Everyone is talking about the new ramen place in Carmel—Kizuki. It’s a chain that actually originated in Japan—good timing for them to open in Indy when everyone is now finally getting ramen crazy. I met my friend Suzanne there because she lives not too far away and loves to try a new restaurant as much as I do.
There are a LOT of ramen choices on this menu. Almost too many to know which to choose. Plus, all those small plates on the menu make you want to order them as well. Luckily, Suzanne is a good sharing friend, so we decided to get a couple of the small plates and split a bowl of ramen.

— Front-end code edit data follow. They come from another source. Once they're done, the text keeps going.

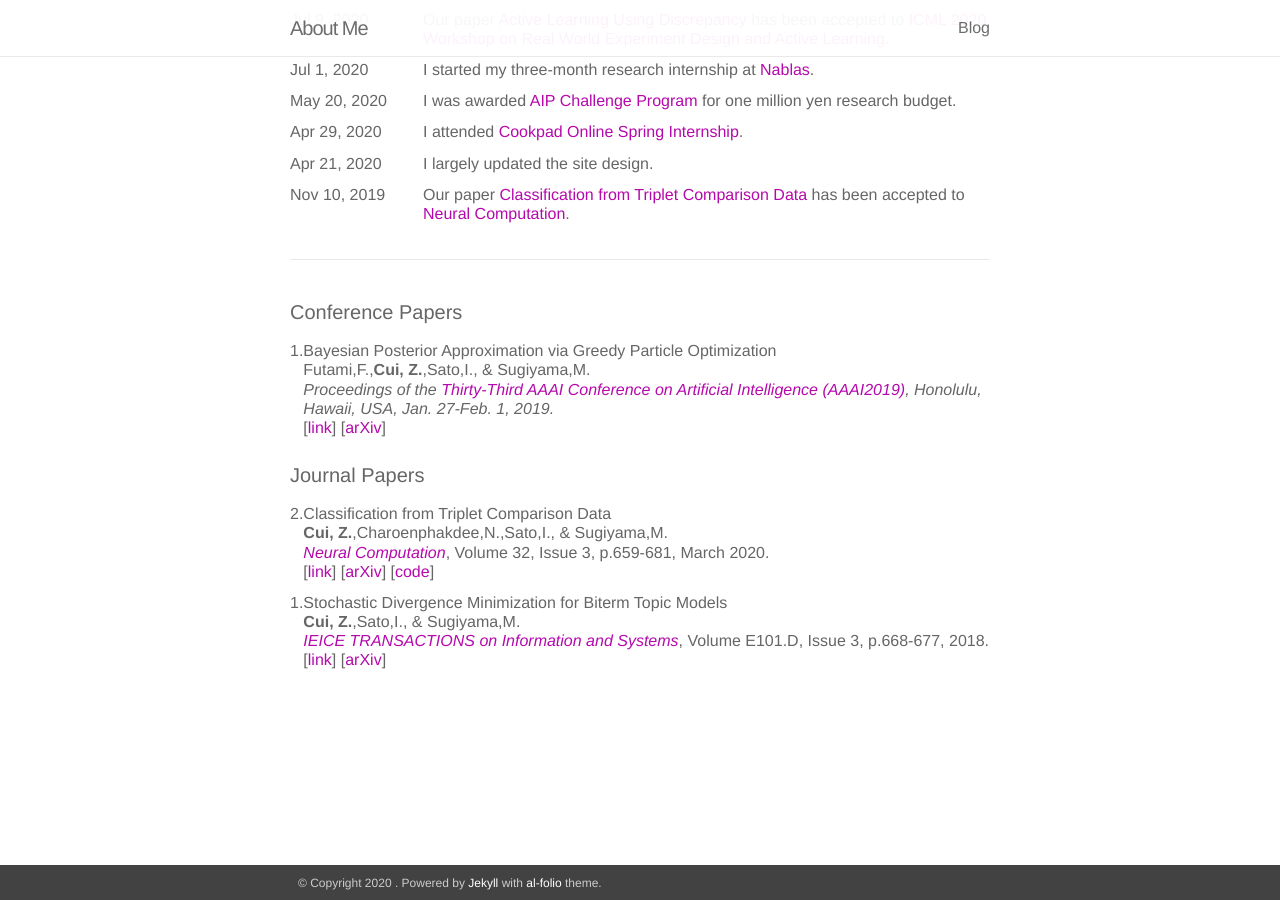
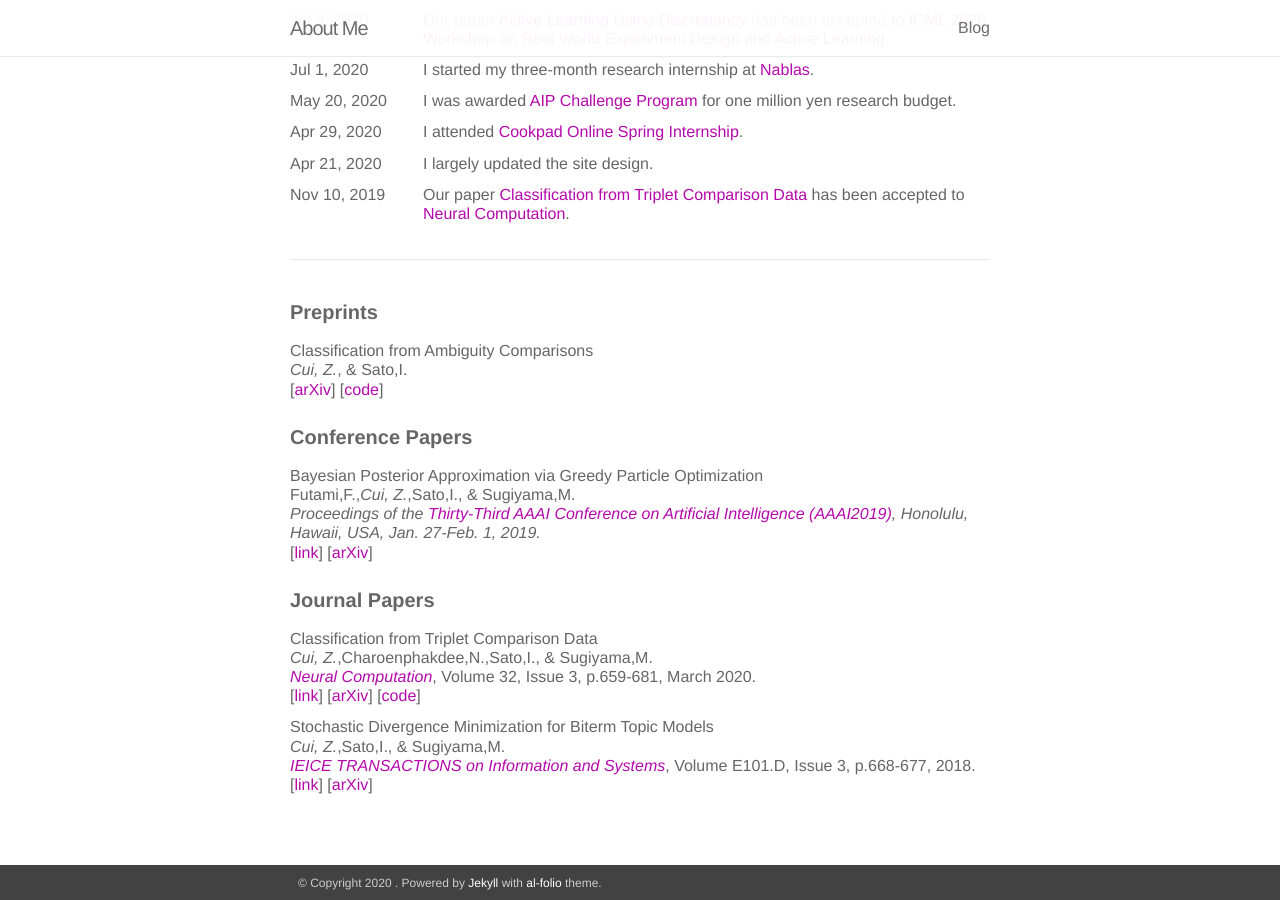
Before and after one commit to zchenry/zchenry.github.io, a Jekyll site: the page built from about.md, in a window 1280 px wide and 900 px high, scrolled down 535 px. Built offline with Jekyll 4.4.1, drawn with Linux system fonts in a browser that asks for light colours; nearby versions of some CDN libraries.

Commit message:
updated preprints

```diff
--- a/about.md
+++ b/about.md
@@ -21,7 +21,7 @@ More specifically, my research topics include:
 - Learning with Comparison Information
 
 <div class='news'>
-  <h4>News</h4>
+  <h4><b>News</b></h4>
   <table>
     <tr>
       <td class='date'>Aug 4, 2020</td>
@@ -72,24 +72,32 @@ More specifically, my research topics include:
 </div>
 
 <div class='news'>
-  <h4>Conference Papers</h4>
-  <table class='publications'>
+  <h4><b>Preprints</b></h4>
+  <table>
     <tr>
-      <td>1.</td>
+      <td>Classification from Ambiguity Comparisons<br>
+      <i>Cui, Z.</i>, & Sato,I.<br>
+      [<a href='https://arxiv.org/abs/2008.00645'>arXiv</a>]
+      [<a href='https://github.com/zchenry/ambiguity-comparison'>code</a>]</td>
+    </tr>
+  </table>
+
+  <h4><b>Conference Papers</b></h4>
+  <table>
+    <tr>
       <td>Bayesian Posterior Approximation via Greedy Particle Optimization<br>
-      Futami,F.,<strong>Cui, Z.</strong>,Sato,I., & Sugiyama,M.<br>
+      Futami,F.,<i>Cui, Z.</i>,Sato,I., & Sugiyama,M.<br>
       <em>Proceedings of the <a href='https://aaai.org/Conferences/AAAI-19'>Thirty-Third AAAI Conference on Artificial Intelligence (AAAI2019)</a>, Honolulu, Hawaii, USA, Jan. 27-Feb. 1, 2019.</em><br>
       [<a href='https://www.aaai.org/ojs/index.php/AAAI/article/view/4241'>link</a>]
       [<a href='https://arxiv.org/abs/1805.07912'>arXiv</a>]</td>
     </tr>
   </table>
 
-  <h4>Journal Papers</h4>
+  <h4><b>Journal Papers</b></h4>
   <table>
     <tr>
-      <td>2.</td>
       <td>Classification from Triplet Comparison Data<br>
-      <strong>Cui, Z.</strong>,Charoenphakdee,N.,Sato,I., & Sugiyama,M.<br>
+      <i>Cui, Z.</i>,Charoenphakdee,N.,Sato,I., & Sugiyama,M.<br>
       <em><a href='https://www.mitpressjournals.org/loi/neco'>Neural Computation</a></em>,
       Volume 32, Issue 3, p.659-681, March 2020.<br>
       [<a href='https://www.mitpressjournals.org/doi/full/10.1162/neco_a_01262'>link</a>]
@@ -97,9 +105,8 @@ More specifically, my research topics include:
       [<a href='https://github.com/zchenry/triplet_classification'>code</a>]</td>
     </tr>
     <tr>
-      <td>1.</td>
       <td>Stochastic Divergence Minimization for Biterm Topic Models<br>
-      <strong>Cui, Z.</strong>,Sato,I., & Sugiyama,M.<br>
+      <i>Cui, Z.</i>,Sato,I., & Sugiyama,M.<br>
       <em><a href='https://www.jstage.jst.go.jp/browse/transinf'>IEICE TRANSACTIONS on Information and Systems</a></em>, Volume E101.D, Issue 3, p.668-677, 2018.<br>
       [<a href='https://www.jstage.jst.go.jp/article/transinf/E101.D/3/E101.D_2017EDP7310/_article/-char/en'>link</a>]
       [<a href='https://arxiv.org/abs/1705.00394'>arXiv</a>]</td>
```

I asked our server for recommendations for which ramen to try and she recommended the garlic tonkotsu shoyu ramen or the spicy miso ramen (both $13). I was kind of already thinking about the garlic tonkotsu one she mentioned because it is described as “extra rich” and is made in limited quantities. Nothing like making something sound rare to make it alluring. Plus, my one complaint about some ramen I have had is that it’s too bland, so “extra rich” sounded good. It was a good bowl of ramen. Would I say it was great? Eh, not particularly. The broth actually tasted a little muddy if you know what I mean. The slice of pork in it was nice (except I still always wonder exactly how you are supposed to eat them—they are too big for one bite, but chopsticks and a spoon make cutting it difficult). There was also bamboo shoots and some bean sprouts, which were fine. The star of the dish was clearly the egg. It was soft boiled as it usually is, and done nicely, but it was also seasoned in some sort of marinade and was super delicious. It was unique from most ramen in that the egg itself tasted so good on its own. Next time, I would go with a spicy broth and an extra egg. I also liked that there were lots of different seasonings to use in the ramen on the table--I used a couple and it helped jazz it up a bit.
We also got the chicken karaage ($6.50) and the pork gyoza ($5). I really enjoyed the gyoza—the dumplings were very hot and tasted very fresh. The skins were thin and had the exact right amount of crispiness on the pan-fried side. The vinegar soy sauce was nicely balanced and had enough vinegar to it that you could actually taste it. I would get these again.
Karaage chicken is Japanese fried chicken—it’s typically breaded with starch instead of a bunch of flour, so it has this lighter, crispier crunch to it. They also marinate the chicken beforehand. The chunks here seemed a mix of light and dark meat—some bites were really tasty and some a bit dry, but it was a decent dish. They served it with a spicy mayo that took it a step further in taste. I enjoyed the mayo.
There are a lot of people working here, (you might be startled by how many of them say hello to you in Japanese when you walk in) and they are more than happy to help as much as possible. They are doing a decent business as well. Overall, I enjoyed my visit, but wasn’t blown away.
Would love to know what you have had if you have been as well.
Kizuki Ramen & Izakaya
2450 E. 146th Street
Carmel, IN 46033